Data provided: Begin

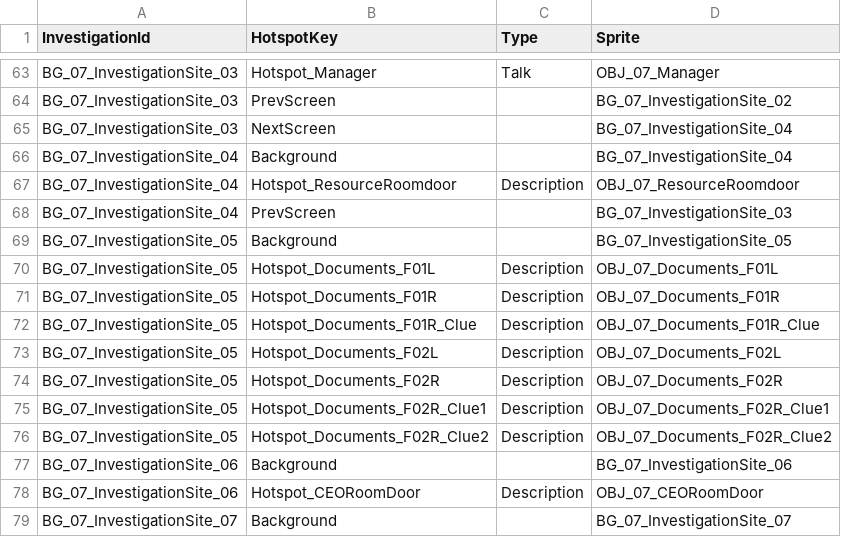
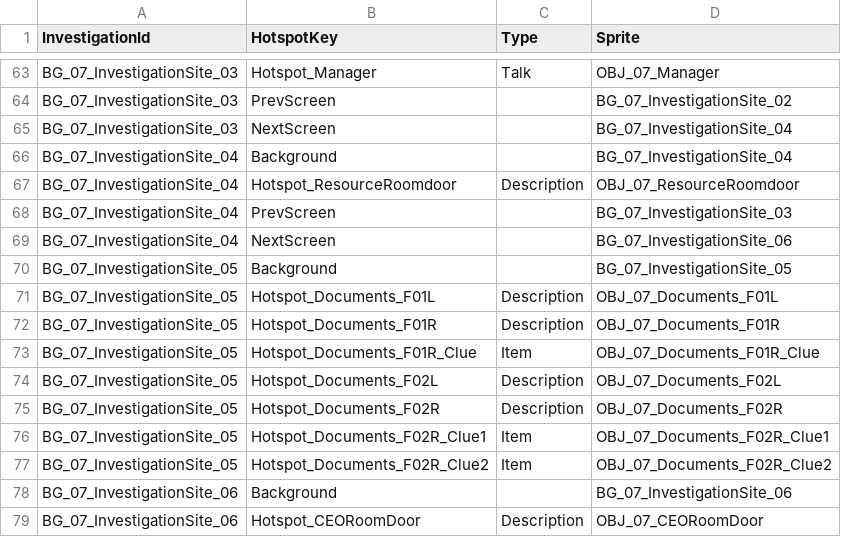
Before and after one commit to mikeolw/2KH1-2KH1project, a CSV file: Assets/StreamingAssets/Stage/InvestigationStage.csv, drawn as a sheet; only a part is shown, gaps mark what is left out; the shorter side is filled out with more unchanged rows.

```diff
--- a/Assets/StreamingAssets/Stage/InvestigationStage.csv
+++ b/Assets/StreamingAssets/Stage/InvestigationStage.csv
@@ -68,2 +68,3 @@ BG_07_InvestigationSite_04,Hotspot_ResourceRoomdoor,Description,OBJ_07_ResourceR
 BG_07_InvestigationSite_04,PrevScreen,,BG_07_InvestigationSite_03
+BG_07_InvestigationSite_04,NextScreen,,BG_07_InvestigationSite_06
 BG_07_InvestigationSite_05,Background,,BG_07_InvestigationSite_05
@@ -71,7 +72,7 @@ BG_07_InvestigationSite_05,Hotspot_Documents_F01L,Description,OBJ_07_Documents_F
 BG_07_InvestigationSite_05,Hotspot_Documents_F01R,Description,OBJ_07_Documents_F01R
-BG_07_InvestigationSite_05,Hotspot_Documents_F01R_Clue,Description,OBJ_07_Documents_F01R_Clue
+BG_07_InvestigationSite_05,Hotspot_Documents_F01R_Clue,Item,OBJ_07_Documents_F01R_Clue
 BG_07_InvestigationSite_05,Hotspot_Documents_F02L,Description,OBJ_07_Documents_F02L
 BG_07_InvestigationSite_05,Hotspot_Documents_F02R,Description,OBJ_07_Documents_F02R
-BG_07_InvestigationSite_05,Hotspot_Documents_F02R_Clue1,Description,OBJ_07_Documents_F02R_Clue1
-BG_07_InvestigationSite_05,Hotspot_Documents_F02R_Clue2,Description,OBJ_07_Documents_F02R_Clue2
+BG_07_InvestigationSite_05,Hotspot_Documents_F02R_Clue1,Item,OBJ_07_Documents_F02R_Clue1
+BG_07_InvestigationSite_05,Hotspot_Documents_F02R_Clue2,Item,OBJ_07_Documents_F02R_Clue2
 BG_07_InvestigationSite_06,Background,,BG_07_InvestigationSite_06
```
Also changed, not shown: Assets/StreamingAssets/Stage/IllustLayout.csv, Assets/StreamingAssets/Stage/SceneStage.csv, 4 other files.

Data provided: End

» Aim of the exercise: Across the entries above, find the lines with the string "Description" and copy them.

» Exercise solution:
@@ -68,2 +68,3 @@ BG_07_InvestigationSite_04,Hotspot_ResourceRoomdoor,Description,OBJ_07_ResourceR
@@ -71,7 +72,7 @@ BG_07_InvestigationSite_05,Hotspot_Documents_F01L,Description,OBJ_07_Documents_F
 BG_07_InvestigationSite_05,Hotspot_Documents_F01R,Description,OBJ_07_Documents_F01R
-BG_07_InvestigationSite_05,Hotspot_Documents_F01R_Clue,Description,OBJ_07_Documents_F01R_Clue
 BG_07_InvestigationSite_05,Hotspot_Documents_F02L,Description,OBJ_07_Documents_F02L
 BG_07_InvestigationSite_05,Hotspot_Documents_F02R,Description,OBJ_07_Documents_F02R
-BG_07_InvestigationSite_05,Hotspot_Documents_F02R_Clue1,Description,OBJ_07_Documents_F02R_Clue1
-BG_07_InvestigationSite_05,Hotspot_Documents_F02R_Clue2,Description,OBJ_07_Documents_F02R_Clue2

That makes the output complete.